_Work required_. A faithful copy of the data below is required, leaving out every picture.

_Excerpted records_.
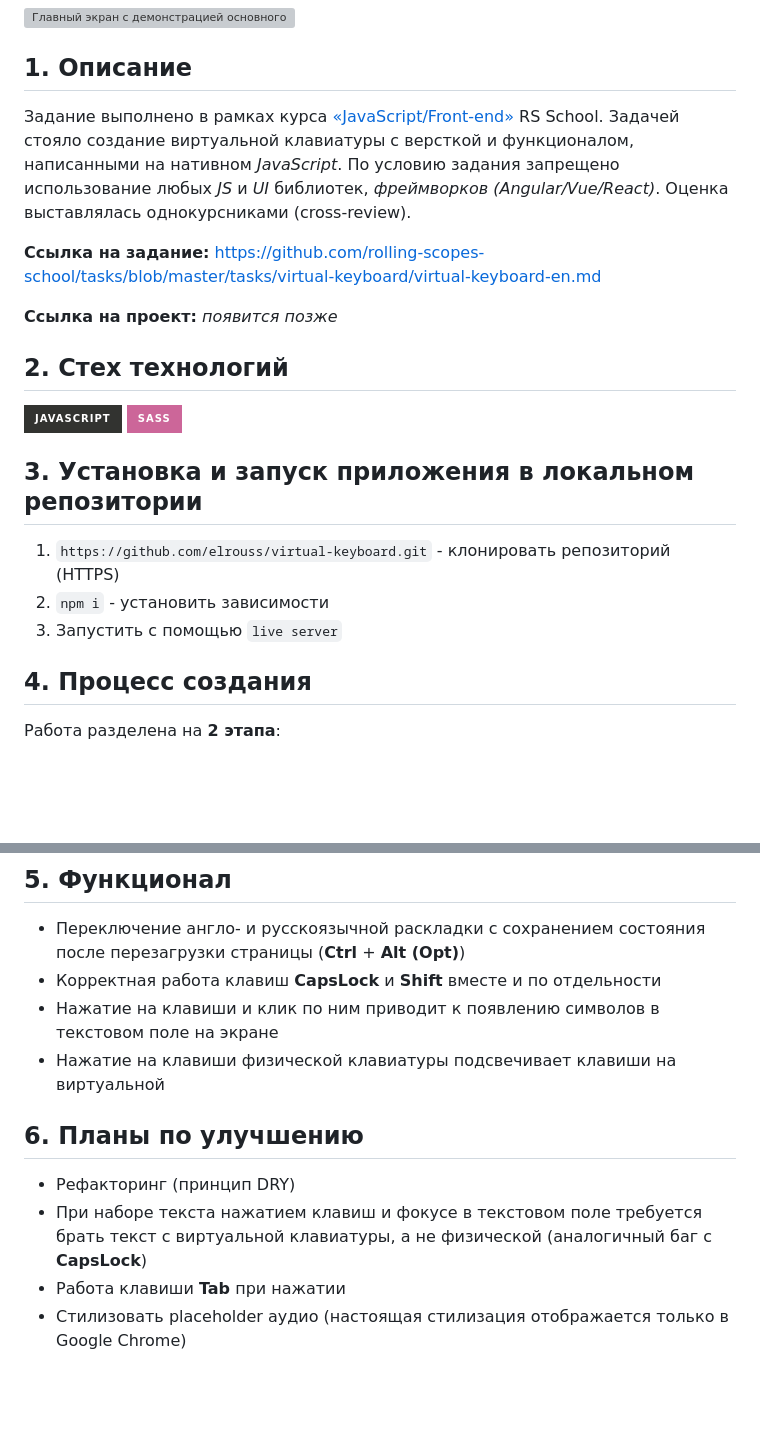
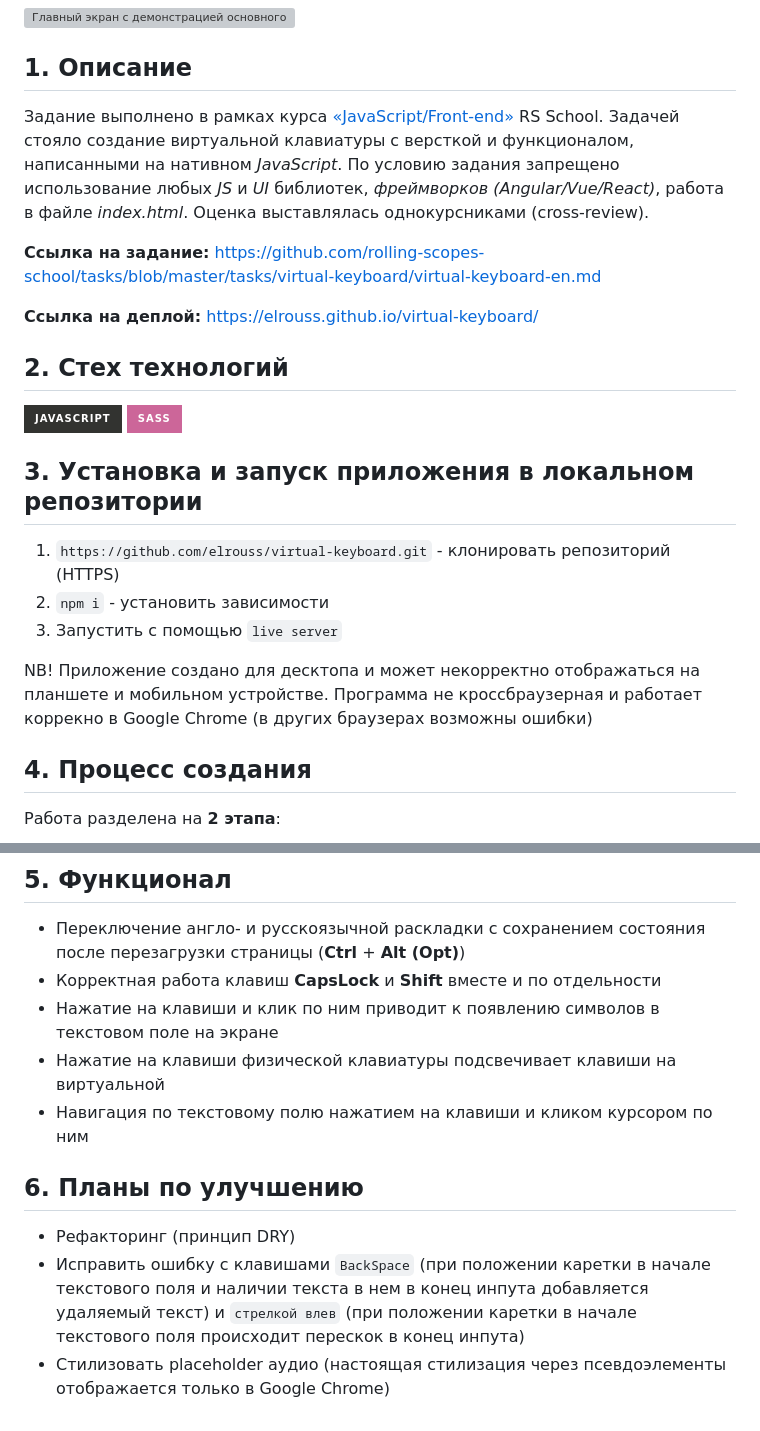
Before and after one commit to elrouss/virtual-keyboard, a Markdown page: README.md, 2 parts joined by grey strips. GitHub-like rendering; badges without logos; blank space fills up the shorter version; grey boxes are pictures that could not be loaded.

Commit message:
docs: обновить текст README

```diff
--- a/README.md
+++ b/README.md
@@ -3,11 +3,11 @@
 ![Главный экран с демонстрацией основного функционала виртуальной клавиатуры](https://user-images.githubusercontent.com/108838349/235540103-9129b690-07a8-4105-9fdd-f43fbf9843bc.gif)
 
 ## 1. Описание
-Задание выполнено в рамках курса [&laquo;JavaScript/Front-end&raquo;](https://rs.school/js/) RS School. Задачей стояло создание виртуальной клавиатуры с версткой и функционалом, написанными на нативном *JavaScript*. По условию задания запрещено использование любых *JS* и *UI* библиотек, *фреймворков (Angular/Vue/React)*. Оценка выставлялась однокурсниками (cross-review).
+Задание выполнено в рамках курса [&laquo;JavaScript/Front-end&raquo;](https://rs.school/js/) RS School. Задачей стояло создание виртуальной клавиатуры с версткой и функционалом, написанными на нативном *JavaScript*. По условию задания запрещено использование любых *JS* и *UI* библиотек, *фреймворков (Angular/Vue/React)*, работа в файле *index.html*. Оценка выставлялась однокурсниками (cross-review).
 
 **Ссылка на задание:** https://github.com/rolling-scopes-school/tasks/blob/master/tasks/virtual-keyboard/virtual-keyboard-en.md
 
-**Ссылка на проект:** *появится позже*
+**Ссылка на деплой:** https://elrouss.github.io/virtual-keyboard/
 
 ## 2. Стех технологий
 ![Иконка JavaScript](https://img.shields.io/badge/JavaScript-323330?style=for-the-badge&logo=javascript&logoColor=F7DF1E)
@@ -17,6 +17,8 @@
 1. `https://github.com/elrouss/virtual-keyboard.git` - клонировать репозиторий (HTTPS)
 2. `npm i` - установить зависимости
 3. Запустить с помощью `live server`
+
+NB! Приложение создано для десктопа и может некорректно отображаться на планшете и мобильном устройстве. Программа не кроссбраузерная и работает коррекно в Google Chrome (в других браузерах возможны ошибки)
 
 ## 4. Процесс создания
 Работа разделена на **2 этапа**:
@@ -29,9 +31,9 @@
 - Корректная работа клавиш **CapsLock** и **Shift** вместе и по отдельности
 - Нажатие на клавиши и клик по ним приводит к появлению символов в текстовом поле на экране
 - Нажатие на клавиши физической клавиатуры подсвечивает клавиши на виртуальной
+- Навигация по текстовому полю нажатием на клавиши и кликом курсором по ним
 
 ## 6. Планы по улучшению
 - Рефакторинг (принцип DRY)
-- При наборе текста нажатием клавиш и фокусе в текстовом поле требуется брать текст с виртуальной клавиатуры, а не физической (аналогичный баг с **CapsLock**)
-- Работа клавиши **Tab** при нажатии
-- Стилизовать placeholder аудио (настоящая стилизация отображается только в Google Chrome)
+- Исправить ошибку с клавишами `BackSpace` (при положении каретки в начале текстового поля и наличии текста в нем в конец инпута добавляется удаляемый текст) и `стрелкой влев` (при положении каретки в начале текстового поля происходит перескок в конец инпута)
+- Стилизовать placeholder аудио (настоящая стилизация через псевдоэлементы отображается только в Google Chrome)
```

_Answer to the exercise_.
Before and after one commit to elrouss/virtual-keyboard, a Markdown page: README.md, 2 parts joined by grey strips. GitHub-like rendering; badges without logos; blank space fills up the shorter version; grey boxes are pictures that could not be loaded.

Commit message:
docs: обновить текст README

```diff
--- a/README.md
+++ b/README.md
@@ -3,11 +3,11 @@
 ![Главный экран с демонстрацией основного функционала виртуальной клавиатуры](https://user-images.githubusercontent.com/108838349/235540103-9129b690-07a8-4105-9fdd-f43fbf9843bc.gif)
 
 ## 1. Описание
-Задание выполнено в рамках курса [&laquo;JavaScript/Front-end&raquo;](https://rs.school/js/) RS School. Задачей стояло создание виртуальной клавиатуры с версткой и функционалом, написанными на нативном *JavaScript*. По условию задания запрещено использование любых *JS* и *UI* библиотек, *фреймворков (Angular/Vue/React)*. Оценка выставлялась однокурсниками (cross-review).
+Задание выполнено в рамках курса [&laquo;JavaScript/Front-end&raquo;](https://rs.school/js/) RS School. Задачей стояло создание виртуальной клавиатуры с версткой и функционалом, написанными на нативном *JavaScript*. По условию задания запрещено использование любых *JS* и *UI* библиотек, *фреймворков (Angular/Vue/React)*, работа в файле *index.html*. Оценка выставлялась однокурсниками (cross-review).
 
 **Ссылка на задание:** https://github.com/rolling-scopes-school/tasks/blob/master/tasks/virtual-keyboard/virtual-keyboard-en.md
 
-**Ссылка на проект:** *появится позже*
+**Ссылка на деплой:** https://elrouss.github.io/virtual-keyboard/
 
 ## 2. Стех технологий
 ![Иконка JavaScript](https://img.shields.io/badge/JavaScript-323330?style=for-the-badge&logo=javascript&logoColor=F7DF1E)
@@ -17,6 +17,8 @@
 1. `https://github.com/elrouss/virtual-keyboard.git` - клонировать репозиторий (HTTPS)
 2. `npm i` - установить зависимости
 3. Запустить с помощью `live server`
+
+NB! Приложение создано для десктопа и может некорректно отображаться на планшете и мобильном устройстве. Программа не кроссбраузерная и работает коррекно в Google Chrome (в других браузерах возможны ошибки)
 
 ## 4. Процесс создания
 Работа разделена на **2 этапа**:
@@ -29,9 +31,9 @@
 - Корректная работа клавиш **CapsLock** и **Shift** вместе и по отдельности
 - Нажатие на клавиши и клик по ним приводит к появлению символов в текстовом поле на экране
 - Нажатие на клавиши физической клавиатуры подсвечивает клавиши на виртуальной
+- Навигация по текстовому полю нажатием на клавиши и кликом курсором по ним
 
 ## 6. Планы по улучшению
 - Рефакторинг (принцип DRY)
-- При наборе текста нажатием клавиш и фокусе в текстовом поле требуется брать текст с виртуальной клавиатуры, а не физической (аналогичный баг с **CapsLock**)
-- Работа клавиши **Tab** при нажатии
-- Стилизовать placeholder аудио (настоящая стилизация отображается только в Google Chrome)
+- Исправить ошибку с клавишами `BackSpace` (при положении каретки в начале текстового поля и наличии текста в нем в конец инпута добавляется удаляемый текст) и `стрелкой влев` (при положении каретки в начале текстового поля происходит перескок в конец инпута)
+- Стилизовать placeholder аудио (настоящая стилизация через псевдоэлементы отображается только в Google Chrome)
```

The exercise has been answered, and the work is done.